Learn how custom stair-builder Clyde Martin completed a 33-ft.-long stacked-lamination slide with wraparound staircase.
After leaving the residential construction business, Clyde Martin decided to follow his passion and dedicate his time to building custom staircases. His company, TopTread Stairways, specializes in prebuilt staircases and railings, and his most recent feat is arguably one of his most impressive.
In 2017, the O’Brien family contacted Clyde about making their dream come true of having a slide installed in their home paired with a unique spiral staircase. Clyde embraced the challenge, and he agreed to the task of building a 33-ft. long slide, and a stair stringer to match, to be prebuilt and then installed in the clients home in Sacramento, California. The client had been searching for someone to tackle this project for over eight years, and Clyde and his team at TopTread Stairways, though located nearly 1000 miles away in Sierra Vista, Arizona, felt like the perfect match.
The construction process

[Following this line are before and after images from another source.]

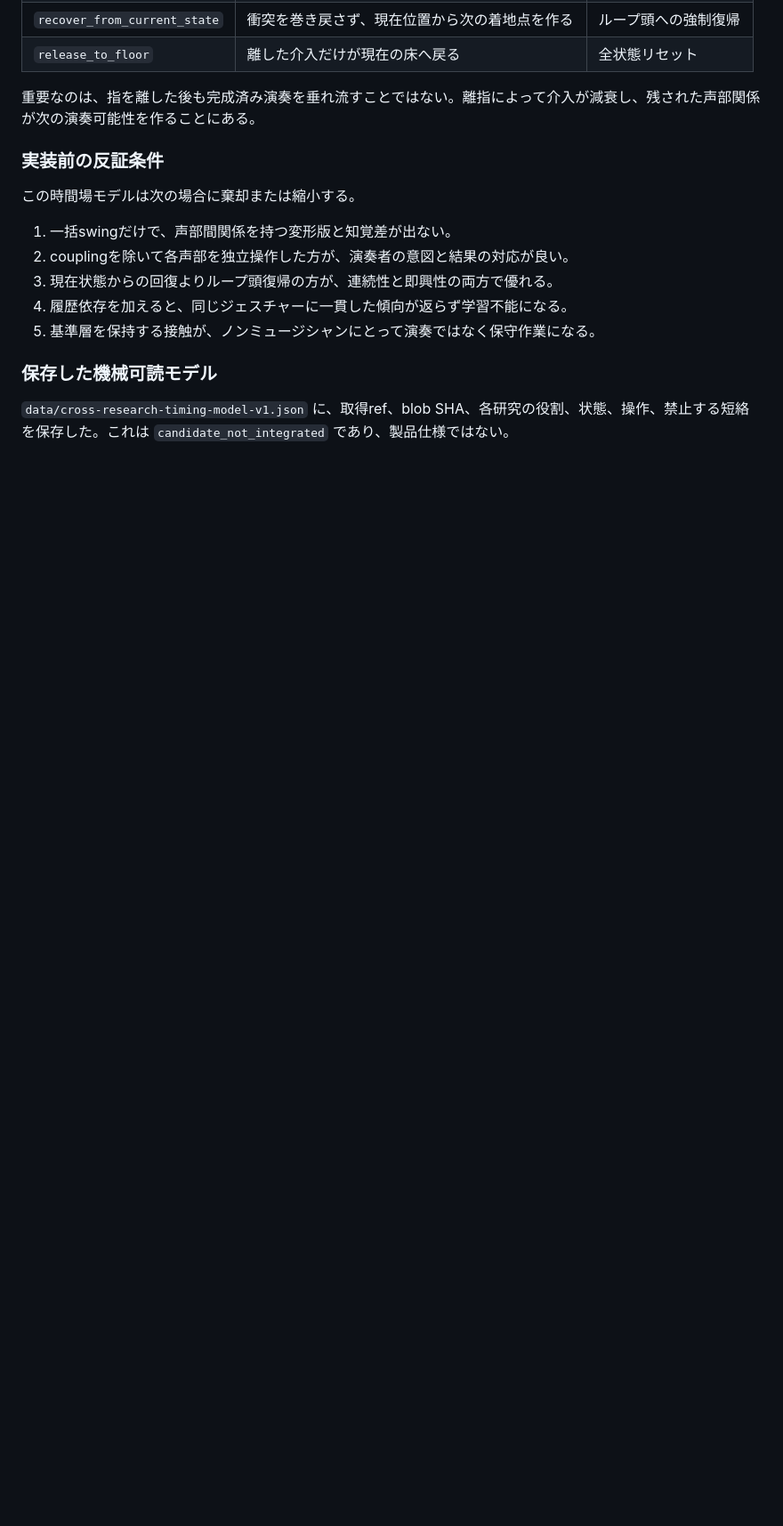
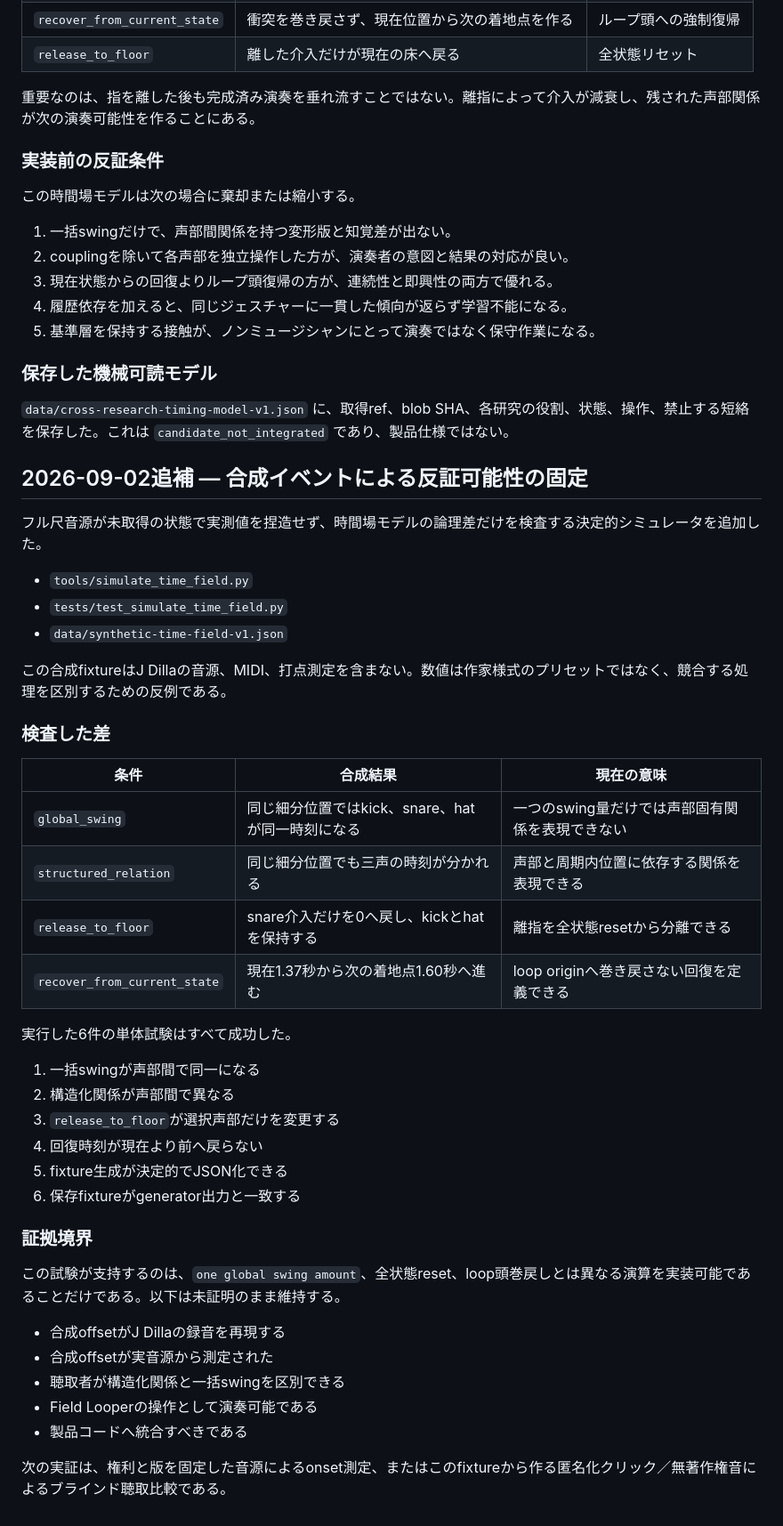
Before and after one commit to daken123-gif/sound-lab, a Markdown page: research/20260902-j-dilla/README.md, the part around the change. Shown at 89% size. Drawn GitHub-style; blank space fills up the shorter version.

Commit message:
research: verify time-field counterexamples

```diff
--- a/research/20260902-j-dilla/README.md
+++ b/research/20260902-j-dilla/README.md
@@ -749,3 +749,45 @@ t_event
 ### 保存した機械可読モデル
 
 `data/cross-research-timing-model-v1.json` に、取得ref、blob SHA、各研究の役割、状態、操作、禁止する短絡を保存した。これは `candidate_not_integrated` であり、製品仕様ではない。
+
+
+
+## 2026-09-02追補 — 合成イベントによる反証可能性の固定
+
+フル尺音源が未取得の状態で実測値を捏造せず、時間場モデルの論理差だけを検査する決定的シミュレータを追加した。
+
+- `tools/simulate_time_field.py`
+- `tests/test_simulate_time_field.py`
+- `data/synthetic-time-field-v1.json`
+
+この合成fixtureはJ Dillaの音源、MIDI、打点測定を含まない。数値は作家様式のプリセットではなく、競合する処理を区別するための反例である。
+
+### 検査した差
+
+| 条件 | 合成結果 | 現在の意味 |
+| --- | --- | --- |
+| `global_swing` | 同じ細分位置ではkick、snare、hatが同一時刻になる | 一つのswing量だけでは声部固有関係を表現できない |
+| `structured_relation` | 同じ細分位置でも三声の時刻が分かれる | 声部と周期内位置に依存する関係を表現できる |
+| `release_to_floor` | snare介入だけを0へ戻し、kickとhatを保持する | 離指を全状態resetから分離できる |
+| `recover_from_current_state` | 現在1.37秒から次の着地点1.60秒へ進む | loop originへ巻き戻さない回復を定義できる |
+
+実行した6件の単体試験はすべて成功した。
+
+1. 一括swingが声部間で同一になる
+2. 構造化関係が声部間で異なる
+3. `release_to_floor`が選択声部だけを変更する
+4. 回復時刻が現在より前へ戻らない
+5. fixture生成が決定的でJSON化できる
+6. 保存fixtureがgenerator出力と一致する
+
+### 証拠境界
+
+この試験が支持するのは、`one global swing amount`、全状態reset、loop頭巻戻しとは異なる演算を実装可能であることだけである。以下は未証明のまま維持する。
+
+- 合成offsetがJ Dillaの録音を再現する
+- 合成offsetが実音源から測定された
+- 聴取者が構造化関係と一括swingを区別できる
+- Field Looperの操作として演奏可能である
+- 製品コードへ統合すべきである
+
+次の実証は、権利と版を固定した音源によるonset測定、またはこのfixtureから作る匿名化クリック／無著作権音によるブラインド聴取比較である。
```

The first step in the process was to understand how the parts would come together. “Like almost all my curved projects, I assumed I would build it by bending thin strips of wood, curved lamination. But the customer wanted a very smooth transition to level at the top and bottom of the slide and I couldn’t figure out how to do this with curved lamination,” Clyde recalls.
The answer to this problem was to build a stacked lamination of hundreds of precisely curved pieces of wood. Before getting started on the full-size stairs and slide, Clyde needed to mock up and build scaled models to get approval of the final design from his clients.
He began work on a 7-ft.-long model of the slide made out of MDF to make sure the slope and profile were right.
Once he was past the planning stages, and his clients had tested out the scale model, it was finally time to get started on the full 33-ft.-long final version. The staircase and slide combo are constructed of a total of 445 layers of cross-laminated strips of black walnut.
“Obviously, this giant slide project is the most challenging one I have ever taken on. The first four months of building it went very slow. Quite often, I would just have to walk away for a while and work at something else for several days until I could ‘crack the code’ on how to proceed with the next step in the process. And the nervous feeling of ‘what if it doesn’t fit’ never quite left me. Eight months and 950 miles is a long ways. My parents were very good examples, teaching and showing us children how it is helpful to move beyond our comfort zone. It can help us grow,” Clyde said.
“Now, looking back, I can say that I have no regrets for having taken on this project. I’d be delighted to build more stair/slide projects like this one. In the meantime, we are contenting ourselves with much simpler stair projects.”
The slide pieces were initially cut using a CNC router. Clyde then began assembling the parts by gluing them up and milling them into their final shape. “Once I got the first few feet of slide done I felt a lot better. I pressed on layer after layer until I had 445 layers and 33 linear feet completed. Now I really felt confident!” Clyde said about the process.
He then built the matching curved stair stringer and cut and installed the treads into rabbets that he cut into the right side of the slide. The curved handrail and spiral newel post came last.
The slide was built into three sections for ease of transport from Arizona to California, and with all parts ready to be sent off, years of work finally came together.
Clyde describes this as the project of a lifetime, but after tackling something this ambitious, we’re looking forward to seeing what he comes up with next.
Check out more of Clyde’s work
ORIGINAL ARTICLE: https://www.finehomebuilding.com/2020/12/03/skip-the-stairs-take-the-slide